What you have to do
Scan the lines below for the string "OPPORTUNITY". Reply with how many match, and no other words.

Dataset entries
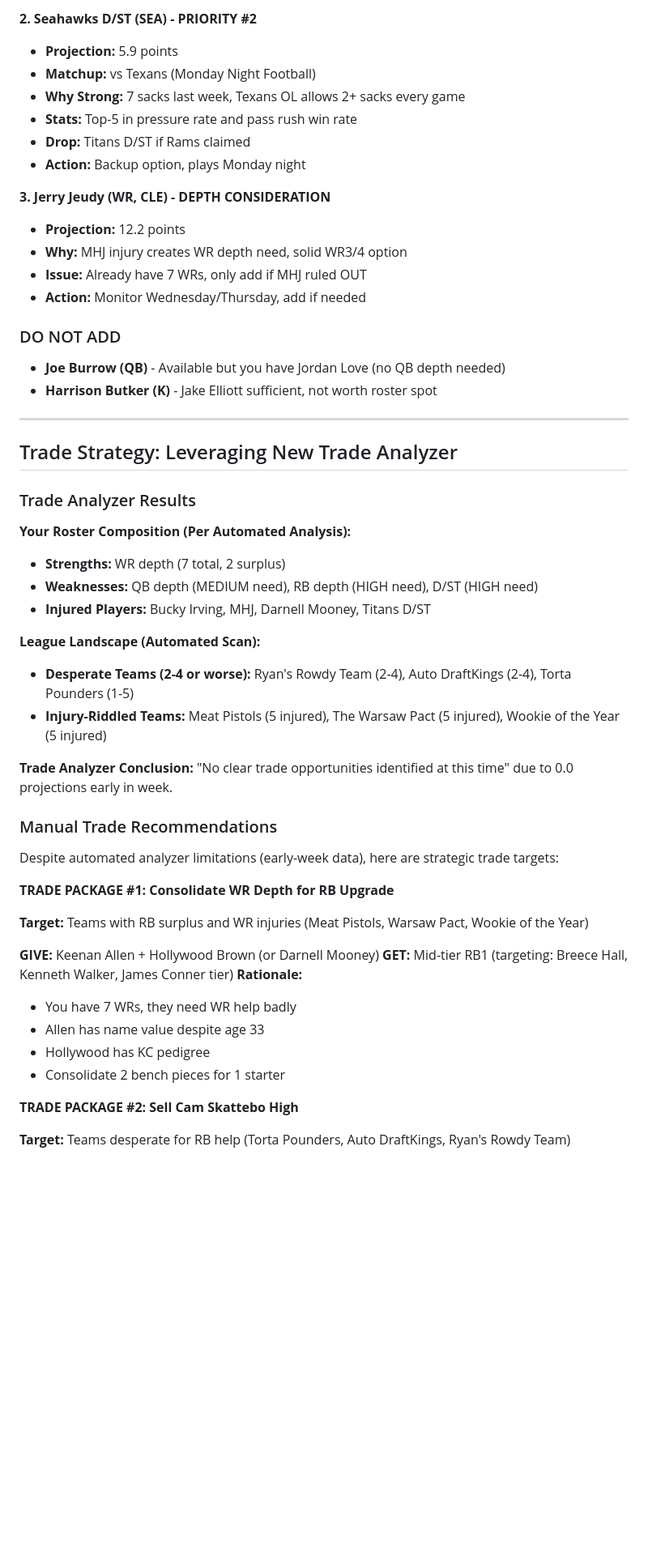
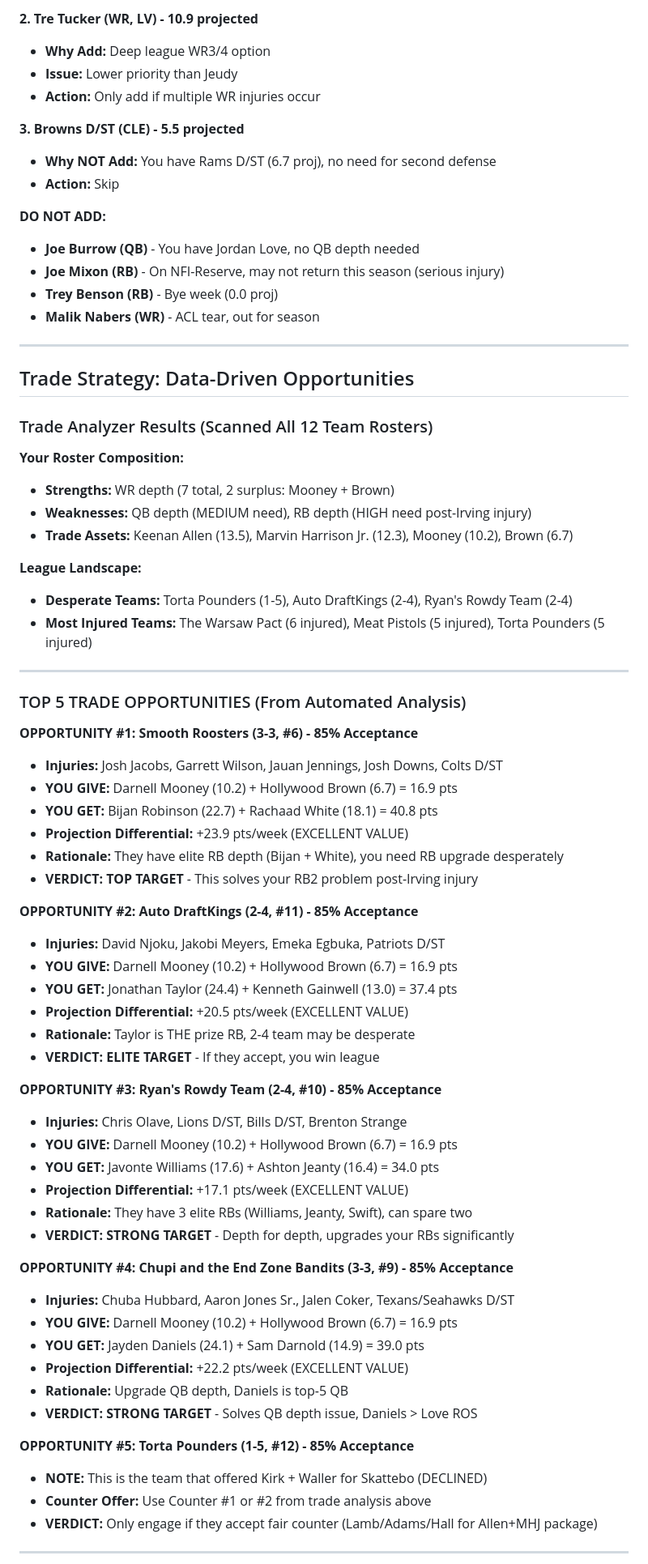
Before and after one commit to tetrakai1/ff2025_weekly, a Markdown page: week7_suggestions.md, the part around one of its changes. Shown at 81% size. Rendered like a GitHub page; blank space fills up the shorter version.

```diff
--- a/week7_suggestions.md
+++ b/week7_suggestions.md
@@ -84,57 +186,74 @@
 
-**2. Seahawks D/ST (SEA) - PRIORITY #2**
-- **Projection:** 5.9 points
-- **Matchup:** vs Texans (Monday Night Football)
-- **Why Strong:** 7 sacks last week, Texans OL allows 2+ sacks every game
-- **Stats:** Top-5 in pressure rate and pass rush win rate
-- **Drop:** Titans D/ST if Rams claimed
-- **Action:** Backup option, plays Monday night
+**2. Tre Tucker (WR, LV) - 10.9 projected**
+- **Why Add:** Deep league WR3/4 option
+- **Issue:** Lower priority than Jeudy
+- **Action:** Only add if multiple WR injuries occur
 
-**3. Jerry Jeudy (WR, CLE) - DEPTH CONSIDERATION**
-- **Projection:** 12.2 points
-- **Why:** MHJ injury creates WR depth need, solid WR3/4 option
-- **Issue:** Already have 7 WRs, only add if MHJ ruled OUT
-- **Action:** Monitor Wednesday/Thursday, add if needed
+**3. Browns D/ST (CLE) - 5.5 projected**
+- **Why NOT Add:** You have Rams D/ST (6.7 proj), no need for second defense
+- **Action:** Skip
 
-### DO NOT ADD
-- **Joe Burrow (QB)** - Available but you have Jordan Love (no QB depth needed)
-- **Harrison Butker (K)** - Jake Elliott sufficient, not worth roster spot
+**DO NOT ADD:**
+- **Joe Burrow (QB)** - You have Jordan Love, no QB depth needed
+- **Joe Mixon (RB)** - On NFI-Reserve, may not return this season (serious injury)
+- **Trey Benson (RB)** - Bye week (0.0 proj)
+- **Malik Nabers (WR)** - ACL tear, out for season
 
 ---
 
-## Trade Strategy: Leveraging New Trade Analyzer
+## Trade Strategy: Data-Driven Opportunities
 
-### Trade Analyzer Results
+### Trade Analyzer Results (Scanned All 12 Team Rosters)
 
-**Your Roster Composition (Per Automated Analysis):**
-- **Strengths:** WR depth (7 total, 2 surplus)
-- **Weaknesses:** QB depth (MEDIUM need), RB depth (HIGH need), D/ST (HIGH need)
-- **Injured Players:** Bucky Irving, MHJ, Darnell Mooney, Titans D/ST
+**Your Roster Composition:**
+- **Strengths:** WR depth (7 total, 2 surplus: Mooney + Brown)
+- **Weaknesses:** QB depth (MEDIUM need), RB depth (HIGH need post-Irving injury)
+- **Trade Assets:** Keenan Allen (13.5), Marvin Harrison Jr. (12.3), Mooney (10.2), Brown (6.7)
 
-**League Landscape (Automated Scan):**
-- **Desperate Teams (2-4 or worse):** Ryan's Rowdy Team (2-4), Auto DraftKings (2-4), Torta Pounders (1-5)
-- **Injury-Riddled Teams:** Meat Pistols (5 injured), The Warsaw Pact (5 injured), Wookie of the Year (5 injured)
+**League Landscape:**
+- **Desperate Teams:** Torta Pounders (1-5), Auto DraftKings (2-4), Ryan's Rowdy Team (2-4)
+- **Most Injured Teams:** The Warsaw Pact (6 injured), Meat Pistols (5 injured), Torta Pounders (5 injured)
 
-**Trade Analyzer Conclusion:**
-"No clear trade opportunities identified at this time" due to 0.0 projections early in week.
+---
 
-### Manual Trade Recommendations
+### TOP 5 TRADE OPPORTUNITIES (From Automated Analysis)
 
-Despite automated analyzer limitations (early-week data), here are strategic trade targets:
+**OPPORTUNITY #1: Smooth Roosters (3-3, #6) - 85% Acceptance**
+- **Injuries:** Josh Jacobs, Garrett Wilson, Jauan Jennings, Josh Downs, Colts D/ST
+- **YOU GIVE:** Darnell Mooney (10.2) + Hollywood Brown (6.7) = 16.9 pts
+- **YOU GET:** Bijan Robinson (22.7) + Rachaad White (18.1) = 40.8 pts
+- **Projection Differential:** +23.9 pts/week (EXCELLENT VALUE)
+- **Rationale:** They have elite RB depth (Bijan + White), you need RB upgrade desperately
+- **VERDICT:** **TOP TARGET** - This solves your RB2 problem post-Irving injury
 
-**TRADE PACKAGE #1: Consolidate WR Depth for RB Upgrade**
+**OPPORTUNITY #2: Auto DraftKings (2-4, #11) - 85% Acceptance**
+- **Injuries:** David Njoku, Jakobi Meyers, Emeka Egbuka, Patriots D/ST
+- **YOU GIVE:** Darnell Mooney (10.2) + Hollywood Brown (6.7) = 16.9 pts
+- **YOU GET:** Jonathan Taylor (24.4) + Kenneth Gainwell (13.0) = 37.4 pts
+- **Projection Differential:** +20.5 pts/week (EXCELLENT VALUE)
+- **Rationale:** Taylor is THE prize RB, 2-4 team may be desperate
+- **VERDICT:** **ELITE TARGET** - If they accept, you win league
 
-**Target:** Teams with RB surplus and WR injuries (Meat Pistols, Warsaw Pact, Wookie of the Year)
+**OPPORTUNITY #3: Ryan's Rowdy Team (2-4, #10) - 85% Acceptance**
+- **Injuries:** Chris Olave, Lions D/ST, Bills D/ST, Brenton Strange
+- **YOU GIVE:** Darnell Mooney (10.2) + Hollywood Brown (6.7) = 16.9 pts
+- **YOU GET:** Javonte Williams (17.6) + Ashton Jeanty (16.4) = 34.0 pts
+- **Projection Differential:** +17.1 pts/week (EXCELLENT VALUE)
+- **Rationale:** They have 3 elite RBs (Williams, Jeanty, Swift), can spare two
+- **VERDICT:** **STRONG TARGET** - Depth for depth, upgrades your RBs significantly
 
-**GIVE:** Keenan Allen + Hollywood Brown (or Darnell Mooney)
-**GET:** Mid-tier RB1 (targeting: Breece Hall, Kenneth Walker, James Conner tier)
-**Rationale:**
-- You have 7 WRs, they need WR help badly
-- Allen has name value despite age 33
-- Hollywood has KC pedigree
-- Consolidate 2 bench pieces for 1 starter
+**OPPORTUNITY #4: Chupi and the End Zone Bandits (3-3, #9) - 85% Acceptance**
+- **Injuries:** Chuba Hubbard, Aaron Jones Sr., Jalen Coker, Texans/Seahawks D/ST
+- **YOU GIVE:** Darnell Mooney (10.2) + Hollywood Brown (6.7) = 16.9 pts
+- **YOU GET:** Jayden Daniels (24.1) + Sam Darnold (14.9) = 39.0 pts
+- **Projection Differential:** +22.2 pts/week (EXCELLENT VALUE)
+- **Rationale:** Upgrade QB depth, Daniels is top-5 QB
+- **VERDICT:** **STRONG TARGET** - Solves QB depth issue, Daniels > Love ROS
 
-**TRADE PACKAGE #2: Sell Cam Skattebo High**
+**OPPORTUNITY #5: Torta Pounders (1-5, #12) - 85% Acceptance**
+- **NOTE:** This is the team that offered Kirk + Waller for Skattebo (DECLINED)
+- **Counter Offer:** Use Counter #1 or #2 from trade analysis above
+- **VERDICT:** Only engage if they accept fair counter (Lamb/Adams/Hall for Allen+MHJ package)
 
-**Target:** Teams desperate for RB help (Torta Pounders, Auto DraftKings, Ryan's Rowdy Team)
+---
 
```
Also changed, not shown: other parts of week7_suggestions.md (+320 -198 lines).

Output of the exercise
5